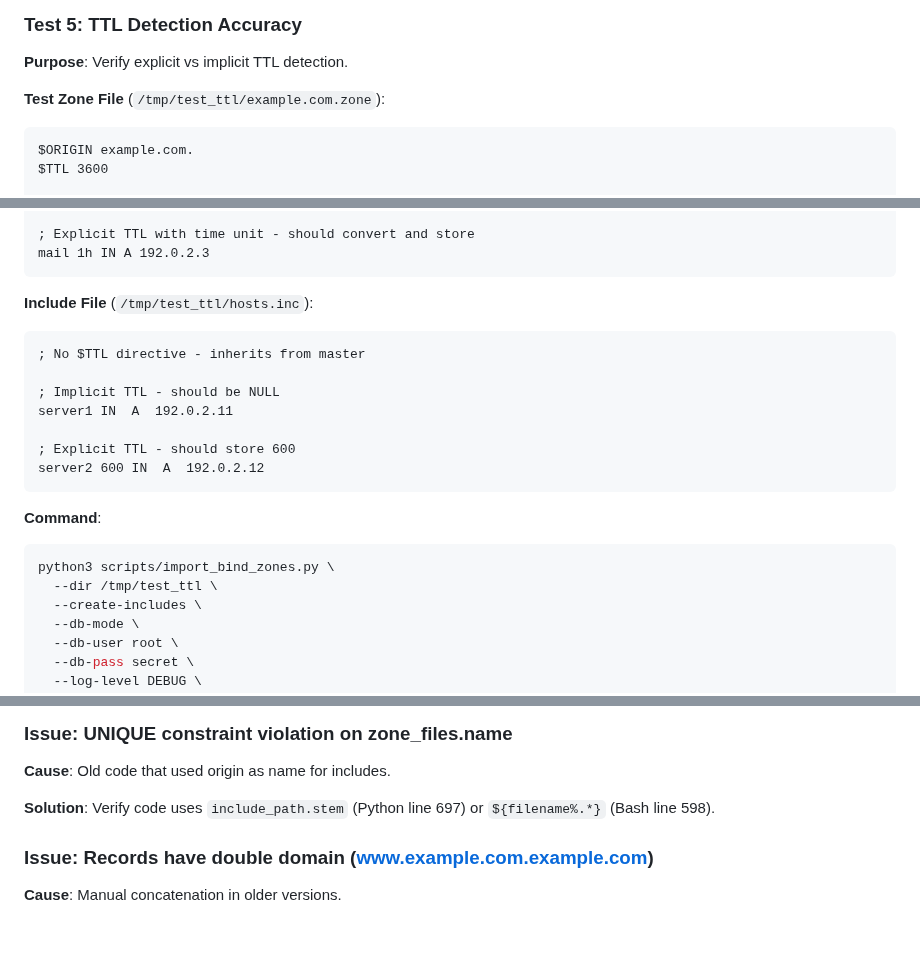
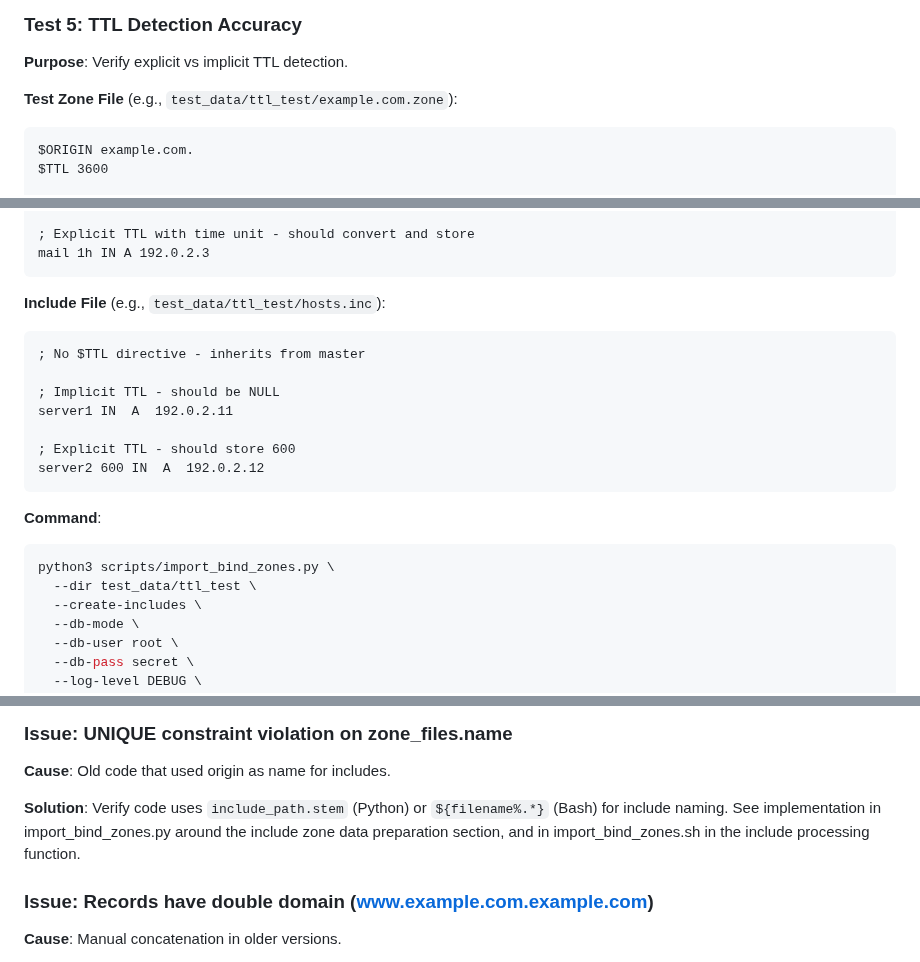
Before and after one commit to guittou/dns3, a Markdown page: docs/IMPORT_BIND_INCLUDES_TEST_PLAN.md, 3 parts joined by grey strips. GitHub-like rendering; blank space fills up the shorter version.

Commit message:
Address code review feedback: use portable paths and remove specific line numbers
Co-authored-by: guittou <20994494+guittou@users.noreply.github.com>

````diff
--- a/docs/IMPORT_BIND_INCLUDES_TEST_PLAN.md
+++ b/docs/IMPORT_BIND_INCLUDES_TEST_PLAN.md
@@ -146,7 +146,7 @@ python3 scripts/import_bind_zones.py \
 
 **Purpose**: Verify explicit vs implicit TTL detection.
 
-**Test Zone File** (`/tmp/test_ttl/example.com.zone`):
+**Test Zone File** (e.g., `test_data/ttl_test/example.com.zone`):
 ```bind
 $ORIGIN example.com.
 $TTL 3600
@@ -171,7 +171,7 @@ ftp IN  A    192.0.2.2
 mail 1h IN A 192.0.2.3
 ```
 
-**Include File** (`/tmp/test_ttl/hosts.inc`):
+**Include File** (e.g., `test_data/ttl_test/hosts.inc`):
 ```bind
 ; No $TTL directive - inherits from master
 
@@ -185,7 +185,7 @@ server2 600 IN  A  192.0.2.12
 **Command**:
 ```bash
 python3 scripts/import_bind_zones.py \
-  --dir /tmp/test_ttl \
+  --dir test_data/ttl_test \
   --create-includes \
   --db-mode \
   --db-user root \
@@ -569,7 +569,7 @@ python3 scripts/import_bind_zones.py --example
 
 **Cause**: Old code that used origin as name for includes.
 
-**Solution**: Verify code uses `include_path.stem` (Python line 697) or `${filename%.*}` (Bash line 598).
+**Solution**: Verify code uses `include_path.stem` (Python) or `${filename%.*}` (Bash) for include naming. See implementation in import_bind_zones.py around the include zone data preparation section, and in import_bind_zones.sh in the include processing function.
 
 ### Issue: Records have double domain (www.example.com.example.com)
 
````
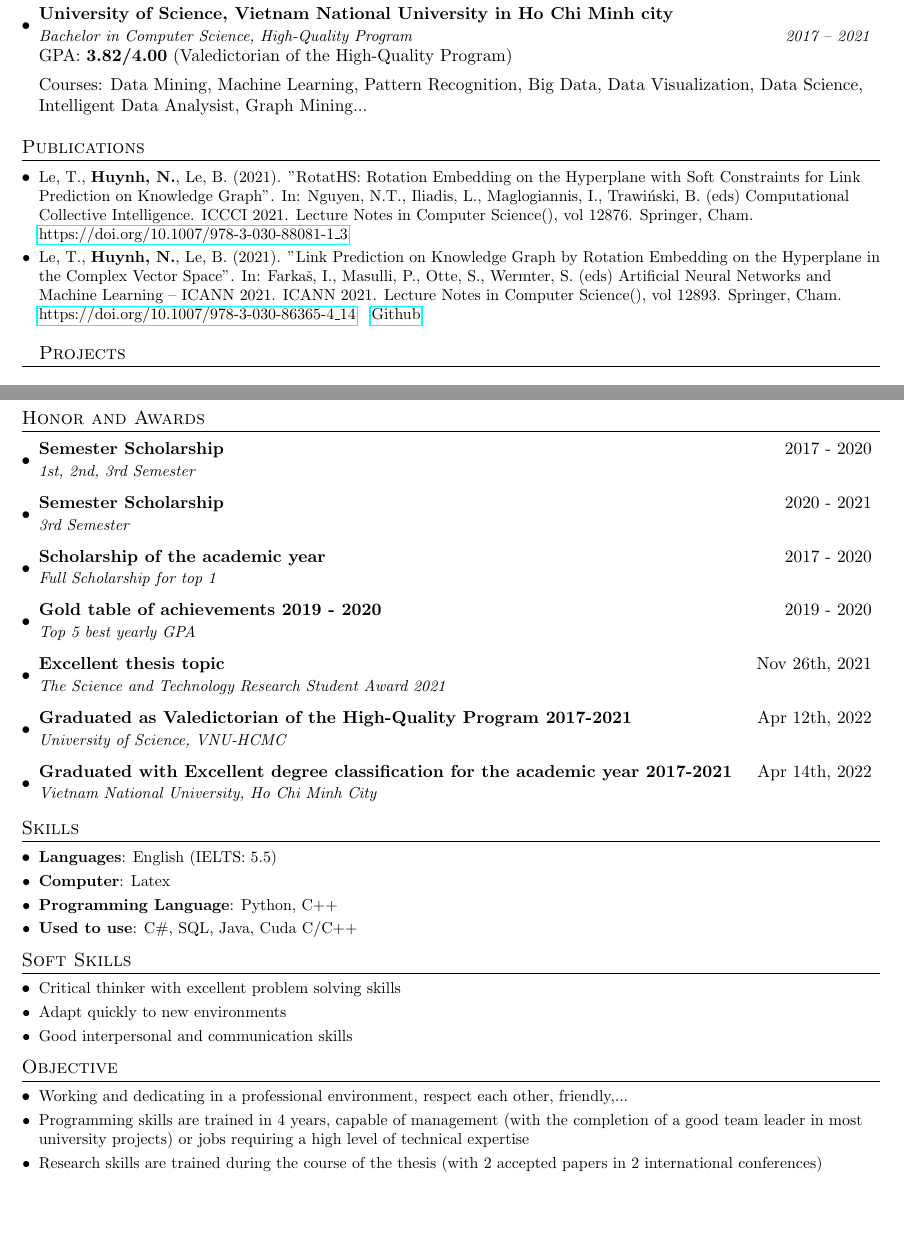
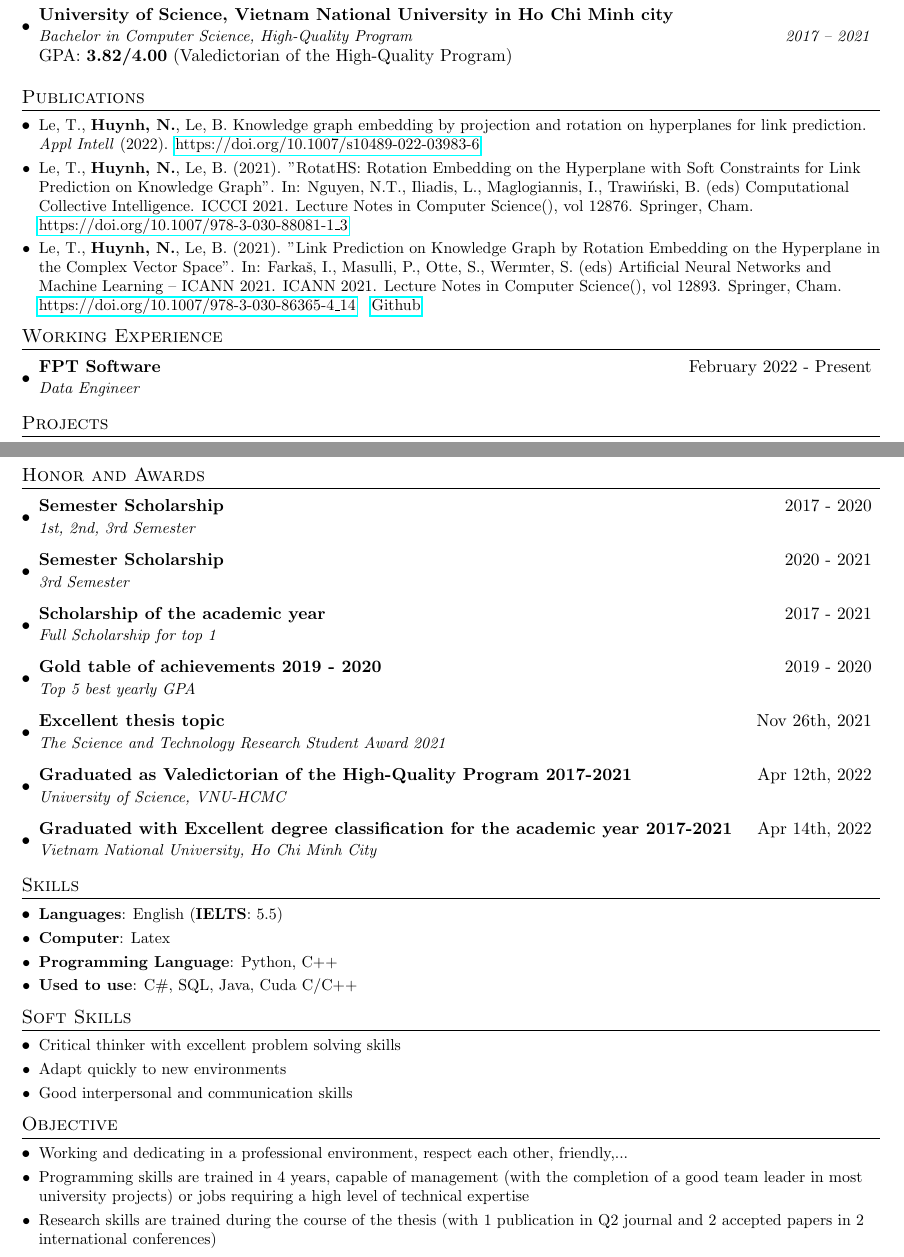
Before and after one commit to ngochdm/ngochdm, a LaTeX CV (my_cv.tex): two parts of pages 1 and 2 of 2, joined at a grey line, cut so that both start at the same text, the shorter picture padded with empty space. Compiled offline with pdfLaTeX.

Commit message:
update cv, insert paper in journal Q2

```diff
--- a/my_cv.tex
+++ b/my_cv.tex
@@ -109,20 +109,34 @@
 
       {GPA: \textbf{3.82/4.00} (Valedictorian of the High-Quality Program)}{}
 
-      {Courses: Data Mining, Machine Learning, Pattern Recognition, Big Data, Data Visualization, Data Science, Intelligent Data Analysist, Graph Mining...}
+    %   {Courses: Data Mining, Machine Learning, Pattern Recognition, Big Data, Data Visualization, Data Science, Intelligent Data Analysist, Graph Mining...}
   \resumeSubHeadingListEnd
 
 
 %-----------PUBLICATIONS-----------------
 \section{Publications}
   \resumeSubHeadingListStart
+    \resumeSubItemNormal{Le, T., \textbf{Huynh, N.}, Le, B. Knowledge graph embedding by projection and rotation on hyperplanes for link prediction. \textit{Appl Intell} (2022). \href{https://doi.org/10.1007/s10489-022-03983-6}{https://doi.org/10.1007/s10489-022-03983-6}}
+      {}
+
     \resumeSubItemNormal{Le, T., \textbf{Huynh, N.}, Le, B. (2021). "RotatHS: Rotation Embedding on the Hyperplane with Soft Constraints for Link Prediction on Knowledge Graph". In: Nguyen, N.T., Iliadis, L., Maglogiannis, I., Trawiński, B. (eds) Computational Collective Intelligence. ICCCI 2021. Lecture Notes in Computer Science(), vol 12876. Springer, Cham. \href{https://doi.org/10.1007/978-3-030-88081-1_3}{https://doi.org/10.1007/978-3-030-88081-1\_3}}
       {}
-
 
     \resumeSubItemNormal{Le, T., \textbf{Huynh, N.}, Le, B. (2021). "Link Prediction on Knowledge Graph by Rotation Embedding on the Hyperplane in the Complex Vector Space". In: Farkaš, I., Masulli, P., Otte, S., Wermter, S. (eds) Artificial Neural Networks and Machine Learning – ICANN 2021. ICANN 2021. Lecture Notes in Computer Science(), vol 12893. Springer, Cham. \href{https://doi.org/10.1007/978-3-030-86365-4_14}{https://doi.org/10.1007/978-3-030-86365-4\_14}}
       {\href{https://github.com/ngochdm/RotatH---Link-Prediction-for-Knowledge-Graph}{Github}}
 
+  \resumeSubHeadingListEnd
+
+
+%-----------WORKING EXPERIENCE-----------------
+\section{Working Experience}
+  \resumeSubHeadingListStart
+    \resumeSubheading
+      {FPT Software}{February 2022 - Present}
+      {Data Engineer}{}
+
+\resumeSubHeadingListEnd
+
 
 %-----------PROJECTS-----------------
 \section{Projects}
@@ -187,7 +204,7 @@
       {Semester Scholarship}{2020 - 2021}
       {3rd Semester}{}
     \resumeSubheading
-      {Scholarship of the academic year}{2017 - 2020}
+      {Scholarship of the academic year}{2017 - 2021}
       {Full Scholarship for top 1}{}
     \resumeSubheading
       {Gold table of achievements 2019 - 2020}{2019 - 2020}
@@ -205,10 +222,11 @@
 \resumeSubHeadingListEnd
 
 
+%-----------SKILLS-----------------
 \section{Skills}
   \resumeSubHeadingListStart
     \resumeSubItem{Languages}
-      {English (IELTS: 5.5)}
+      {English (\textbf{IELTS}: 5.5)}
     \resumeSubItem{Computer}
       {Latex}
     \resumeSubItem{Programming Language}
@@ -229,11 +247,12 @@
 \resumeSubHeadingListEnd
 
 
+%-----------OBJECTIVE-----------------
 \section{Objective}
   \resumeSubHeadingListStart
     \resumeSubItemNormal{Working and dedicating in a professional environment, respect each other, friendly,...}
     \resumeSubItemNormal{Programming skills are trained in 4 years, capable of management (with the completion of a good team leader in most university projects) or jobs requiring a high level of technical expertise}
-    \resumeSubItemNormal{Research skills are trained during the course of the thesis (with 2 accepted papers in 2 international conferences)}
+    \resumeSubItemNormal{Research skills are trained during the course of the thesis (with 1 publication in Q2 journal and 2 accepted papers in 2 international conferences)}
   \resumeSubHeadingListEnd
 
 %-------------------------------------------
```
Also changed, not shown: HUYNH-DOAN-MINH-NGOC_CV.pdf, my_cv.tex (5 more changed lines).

* [Problem requirements] Your answer should be the lines above that contain the word "guittou", copied out.

* [Solution for this exercise]
Before and after one commit to guittou/dns3, a Markdown page: docs/IMPORT_BIND_INCLUDES_TEST_PLAN.md, 3 parts joined by grey strips. GitHub-like rendering; blank space fills up the shorter version.
Co-authored-by: guittou <20994494+guittou@users.noreply.github.com>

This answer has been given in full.